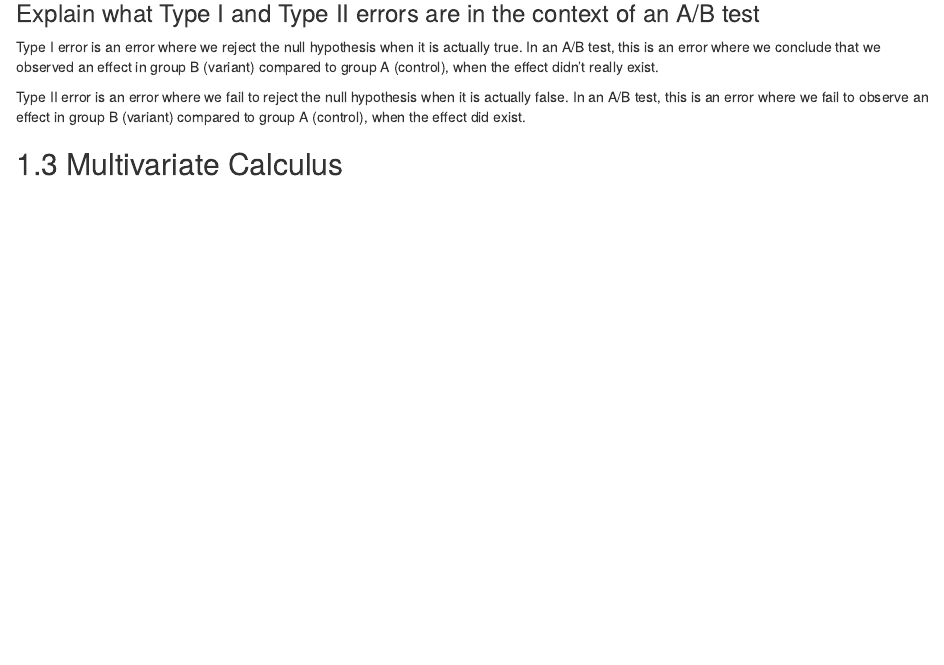
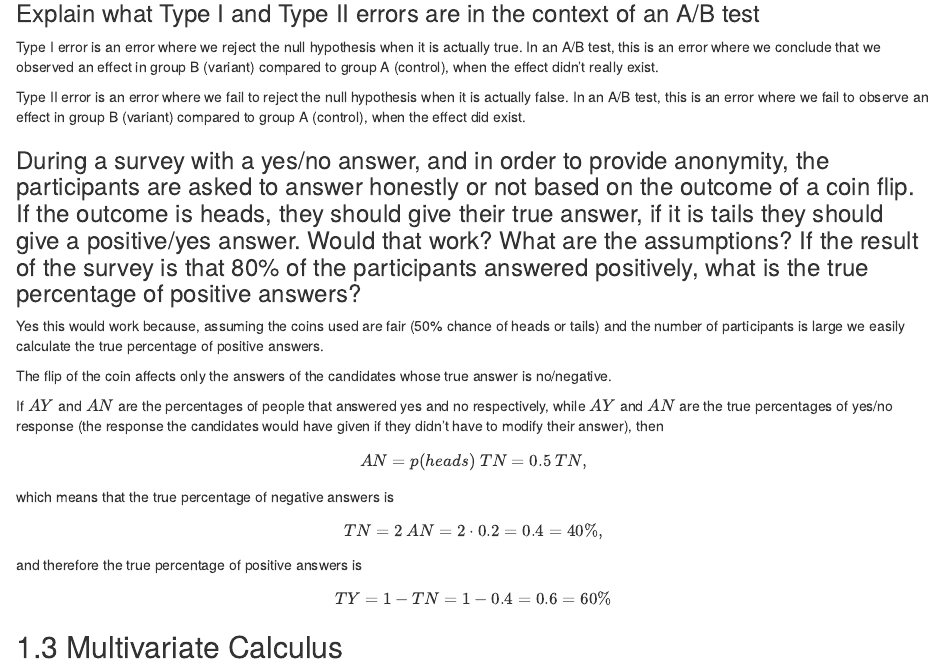
Before and after one commit to codiply/machine-learning-engineer-interview, an R Markdown document (book/05-mathematics.Rmd): the page in a window 1100 px wide, from 570 px down. Rendered offline with R 4.5, knitr and Pandoc, with nearby package versions; drawn as R Markdown's standard HTML page in place of the format the file asks for.

Commit message:
Added question on anonymised survey

```diff
--- a/book/05-mathematics.Rmd
+++ b/book/05-mathematics.Rmd
@@ -31,4 +31,26 @@ Type I error is an error where we reject the null hypothesis when it is actually
 
 Type II error is an error where we fail to reject the null hypothesis when it is actually false. In an A/B test, this is an error where we fail to observe an effect in group B (variant) compared to group A (control), when the effect did exist.
 
+### During a survey with a yes/no answer, and in order to provide anonymity, the participants are asked to answer honestly or not based on the outcome of a coin flip. If the outcome is heads, they should give their true answer, if it is tails they should give a positive/yes answer. Would that work? What are the assumptions? If the result of the survey is that 80% of the participants answered positively, what is the true percentage of positive answers? {-}
+
+Yes this would work because, assuming the coins used are fair (50% chance of heads or tails) and the number of participants is large we easily calculate the true percentage of positive answers.
+
+The flip of the coin affects only the answers of the candidates whose true answer is no/negative.
+
+If $AY$ and $AN$ are the percentages of people that answered yes and no respectively, while $AY$ and $AN$ are the true percentages of yes/no response (the response the candidates would have given if they didn't have to modify their answer), then
+
+$$
+  AN = p(heads) \: TN = 0.5 \: TN,
+$$
+which means that the true percentage of negative answers is
+
+$$
+  TN = 2 \:AN = 2 \cdot 0.2 = 0.4 = 40\%,
+$$
+and therefore the true percentage of positive answers is
+
+$$
+  TY = 1 - TN = 1 - 0.4 = 0.6 = 60\%
+$$
+
 ## Multivariate Calculus
```
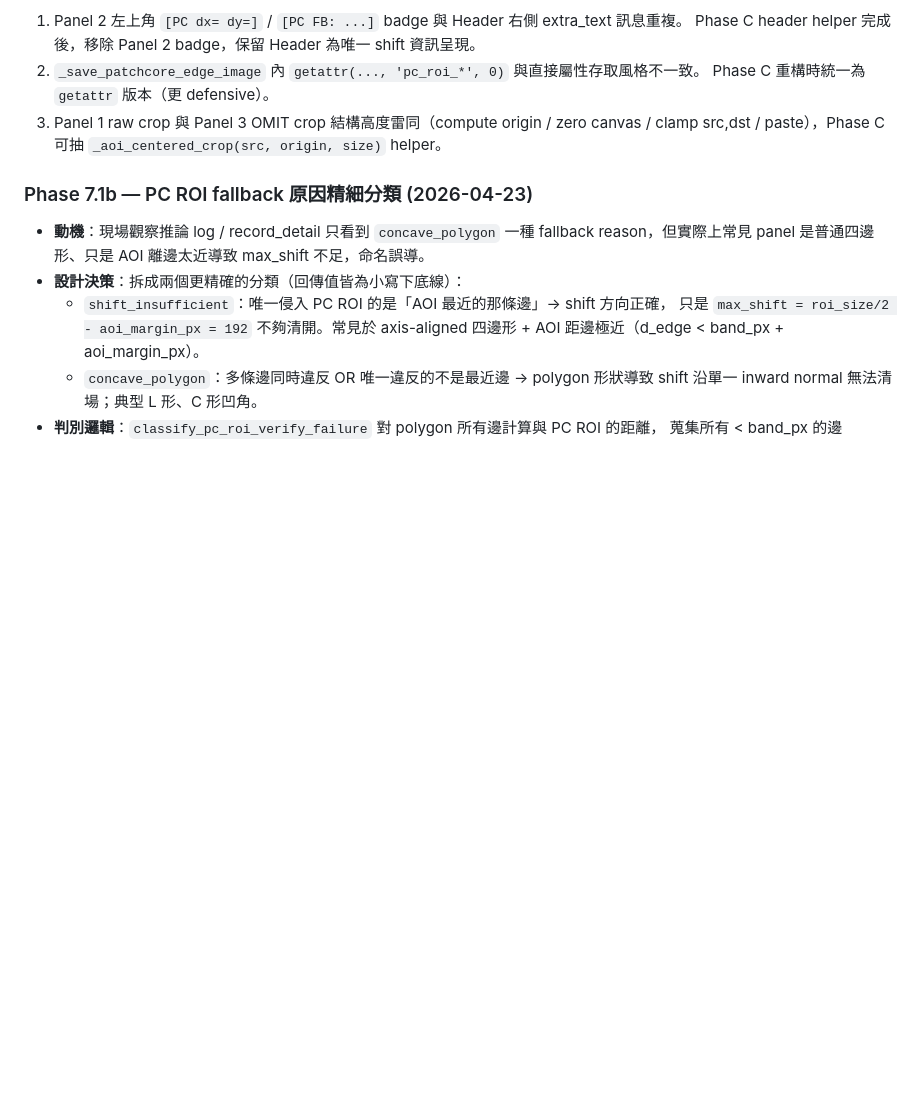
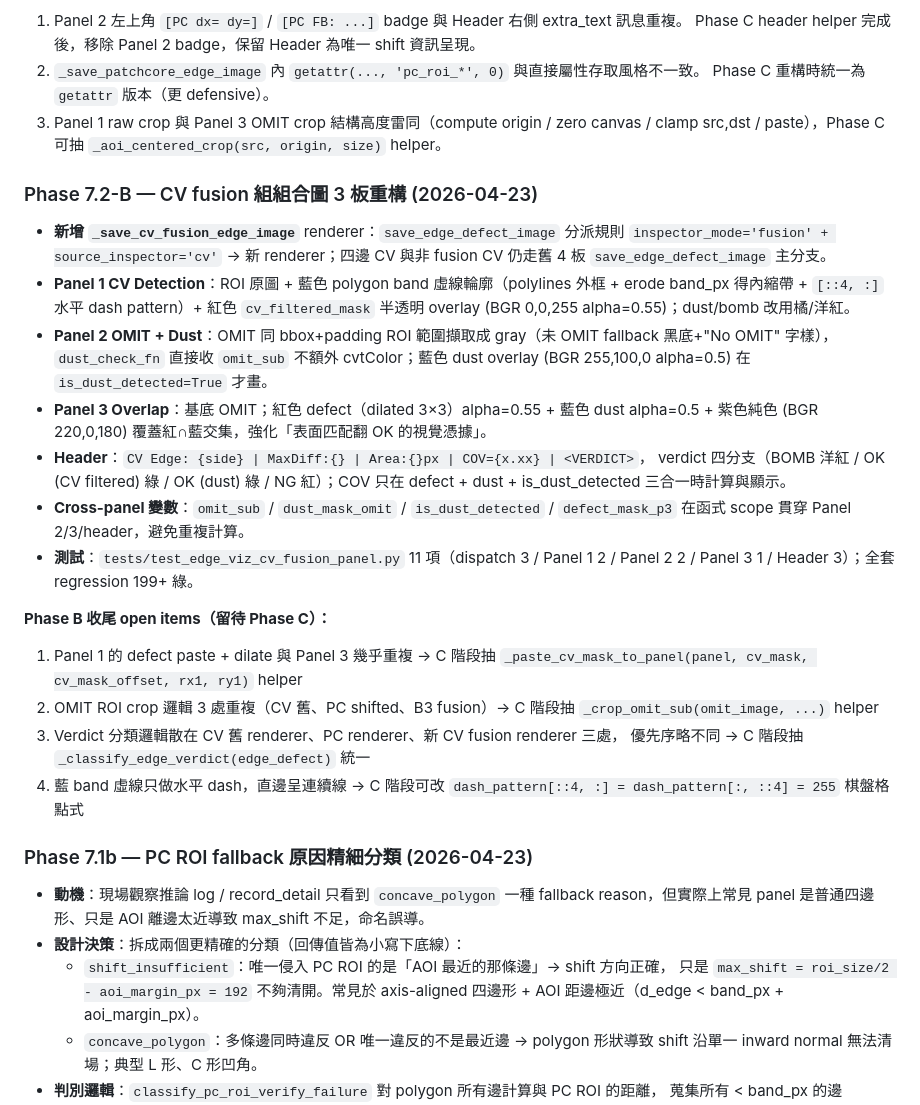
Before and after one commit to killeress/PatchCore-AI-Detection, a Markdown page: docs/edge-cv-tuning-log.md, the part around the change. GitHub-like rendering; blank space fills up the shorter version.

Commit message:
docs: Phase 7.2-B tuning log — CV fusion 組 3 板重構紀錄 + Phase C open items

```diff
--- a/docs/edge-cv-tuning-log.md
+++ b/docs/edge-cv-tuning-log.md
@@ -116,6 +116,37 @@ capi_server.py:772  →  EdgeInspectionConfig.from_db_params(db_dict)
    Phase C 重構時統一為 `getattr` 版本（更 defensive）。
 3. Panel 1 raw crop 與 Panel 3 OMIT crop 結構高度雷同（compute origin / zero canvas / clamp
    src,dst / paste），Phase C 可抽 `_aoi_centered_crop(src, origin, size)` helper。
+
+### Phase 7.2-B — CV fusion 組組合圖 3 板重構 (2026-04-23)
+
+- **新增 `_save_cv_fusion_edge_image`** renderer：`save_edge_defect_image` 分派規則
+  `inspector_mode='fusion' + source_inspector='cv'` → 新 renderer；四邊 CV 與非 fusion CV
+  仍走舊 4 板 `save_edge_defect_image` 主分支。
+- **Panel 1 CV Detection**：ROI 原圖 + 藍色 polygon band 虛線輪廓（polylines 外框 + erode
+  band_px 得內縮帶 + `[::4, :]` 水平 dash pattern）+ 紅色 `cv_filtered_mask` 半透明
+  overlay (BGR 0,0,255 alpha=0.55)；dust/bomb 改用橘/洋紅。
+- **Panel 2 OMIT + Dust**：OMIT 同 bbox+padding ROI 範圍擷取成 gray（未 OMIT fallback
+  黑底+"No OMIT" 字樣），`dust_check_fn` 直接收 `omit_sub` 不額外 cvtColor；藍色
+  dust overlay (BGR 255,100,0 alpha=0.5) 在 `is_dust_detected=True` 才畫。
+- **Panel 3 Overlap**：基底 OMIT；紅色 defect（dilated 3×3）alpha=0.55 + 藍色 dust
+  alpha=0.5 + 紫色純色 (BGR 220,0,180) 覆蓋紅∩藍交集，強化「表面匹配翻 OK 的視覺憑據」。
+- **Header**：`CV Edge: {side} | MaxDiff:{} | Area:{}px | COV={x.xx} | <VERDICT>`，
+  verdict 四分支（BOMB 洋紅 / OK (CV filtered) 綠 / OK (dust) 綠 / NG 紅）；COV 只在
+  defect + dust + is_dust_detected 三合一時計算與顯示。
+- **Cross-panel 變數**：`omit_sub` / `dust_mask_omit` / `is_dust_detected` / `defect_mask_p3`
+  在函式 scope 貫穿 Panel 2/3/header，避免重複計算。
+- **測試**：`tests/test_edge_viz_cv_fusion_panel.py` 11 項（dispatch 3 / Panel 1 2 /
+  Panel 2 2 / Panel 3 1 / Header 3）；全套 regression 199+ 綠。
+
+**Phase B 收尾 open items（留待 Phase C）：**
+1. Panel 1 的 defect paste + dilate 與 Panel 3 幾乎重複 → C 階段抽
+   `_paste_cv_mask_to_panel(panel, cv_mask, cv_mask_offset, rx1, ry1)` helper
+2. OMIT ROI crop 邏輯 3 處重複（CV 舊、PC shifted、B3 fusion）→ C 階段抽
+   `_crop_omit_sub(omit_image, ...)` helper
+3. Verdict 分類邏輯散在 CV 舊 renderer、PC renderer、新 CV fusion renderer 三處，
+   優先序略不同 → C 階段抽 `_classify_edge_verdict(edge_defect)` 統一
+4. 藍 band 虛線只做水平 dash，直邊呈連續線 → C 階段可改
+   `dash_pattern[::4, :] = dash_pattern[:, ::4] = 255` 棋盤格點式
 
 ### Phase 7.1b — PC ROI fallback 原因精細分類 (2026-04-23)
 
```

# # # #

Work order. Go through the entries above and report every line in which the word "open" appears.

Your response.
docs: Phase 7.2-B tuning log — CV fusion 組 3 板重構紀錄 + Phase C open items
+**Phase B 收尾 open items（留待 Phase C）：**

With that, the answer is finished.